WORK REQUEST :: Reproduce all the data exactly, without pictures.

[Dataset excerpts]
※ ※ ※
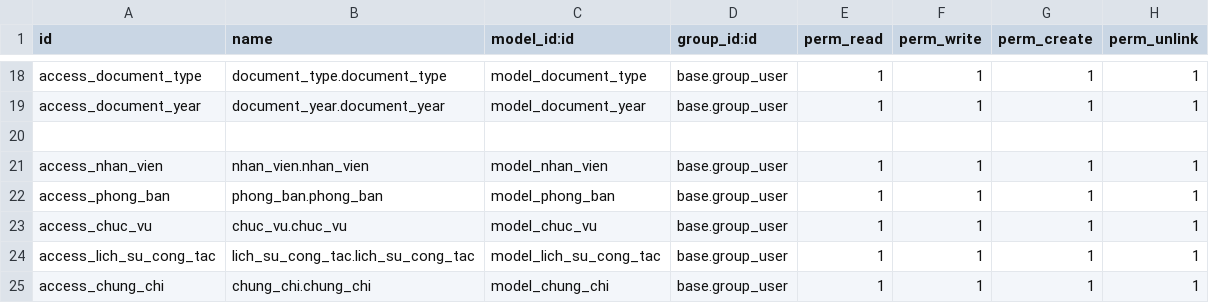
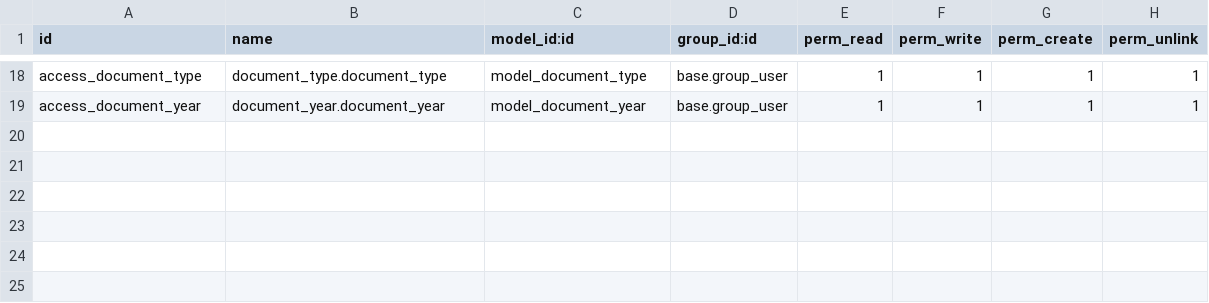
Before and after one commit to Tamhss/TTDN-15-05-N11, a CSV file: addons/document/security/ir.model.access.csv, drawn as a sheet; only a part is shown, gaps mark what is left out; the diff names each change by its address in the sheet, - before the commit and + after, or states it on an @@ line.

```diff
--- a/addons/document/security/ir.model.access.csv
+++ b/addons/document/security/ir.model.access.csv
-row 20: (empty)
-row 21: access_nhan_vien | nhan_vien.nhan_vien | model_nhan_vien | base.group_user | 1 | 1 | 1 | 1
-row 22: access_phong_ban | phong_ban.phong_ban | model_phong_ban | base.group_user | 1 | 1 | 1 | 1
-row 23: access_chuc_vu | chuc_vu.chuc_vu | model_chuc_vu | base.group_user | 1 | 1 | 1 | 1
-row 24: access_lich_su_cong_tac | lich_su_cong_tac.lich_su_cong_tac | model_lich_su_cong_tac | base.group_user | 1 | 1 | 1 | 1
-row 25: access_chung_chi | chung_chi.chung_chi | model_chung_chi | base.group_user | 1 | 1 | 1 | 1
```
Also changed, not shown: 30 other files.
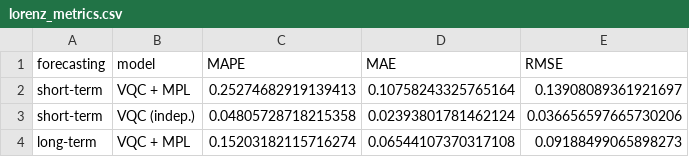
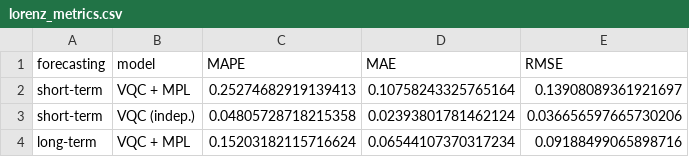
Before and after one commit to mariomeendezz/QML-for-multivariate-time-series-forecasting, a CSV file: results/lorenz_metrics.csv, drawn as a sheet.

Commit message:
Run and save models

```diff
--- a/results/lorenz_metrics.csv
+++ b/results/lorenz_metrics.csv
@@ -3,2 +3,2 @@ short-term,VQC + MPL,0.25274682919139413,0.10758243325765164,0.13908089361921697
 short-term,VQC (indep.),0.04805728718215358,0.02393801781462124,0.036656597665730206
-long-term,VQC + MPL,0.15203182115716274,0.06544107370317108,0.09188499065898273
+long-term,VQC + MPL,0.15203182115716624,0.06544107370317234,0.09188499065898716
```
Also changed, not shown: 5 other files.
※ ※ ※
ANSWER TO THE EXERCISE ::
Before and after one commit to Tamhss/TTDN-15-05-N11, a CSV file: addons/document/security/ir.model.access.csv, drawn as a sheet; only a part is shown, gaps mark what is left out; the diff names each change by its address in the sheet, - before the commit and + after, or states it on an @@ line.

```diff
--- a/addons/document/security/ir.model.access.csv
+++ b/addons/document/security/ir.model.access.csv
-row 20: (empty)
-row 21: access_nhan_vien | nhan_vien.nhan_vien | model_nhan_vien | base.group_user | 1 | 1 | 1 | 1
-row 22: access_phong_ban | phong_ban.phong_ban | model_phong_ban | base.group_user | 1 | 1 | 1 | 1
-row 23: access_chuc_vu | chuc_vu.chuc_vu | model_chuc_vu | base.group_user | 1 | 1 | 1 | 1
-row 24: access_lich_su_cong_tac | lich_su_cong_tac.lich_su_cong_tac | model_lich_su_cong_tac | base.group_user | 1 | 1 | 1 | 1
-row 25: access_chung_chi | chung_chi.chung_chi | model_chung_chi | base.group_user | 1 | 1 | 1 | 1
```
Also changed, not shown: 30 other files.
Before and after one commit to mariomeendezz/QML-for-multivariate-time-series-forecasting, a CSV file: results/lorenz_metrics.csv, drawn as a sheet.

Commit message:
Run and save models

```diff
--- a/results/lorenz_metrics.csv
+++ b/results/lorenz_metrics.csv
@@ -3,2 +3,2 @@ short-term,VQC + MPL,0.25274682919139413,0.10758243325765164,0.13908089361921697
 short-term,VQC (indep.),0.04805728718215358,0.02393801781462124,0.036656597665730206
-long-term,VQC + MPL,0.15203182115716274,0.06544107370317108,0.09188499065898273
+long-term,VQC + MPL,0.15203182115716624,0.06544107370317234,0.09188499065898716
```
Also changed, not shown: 5 other files.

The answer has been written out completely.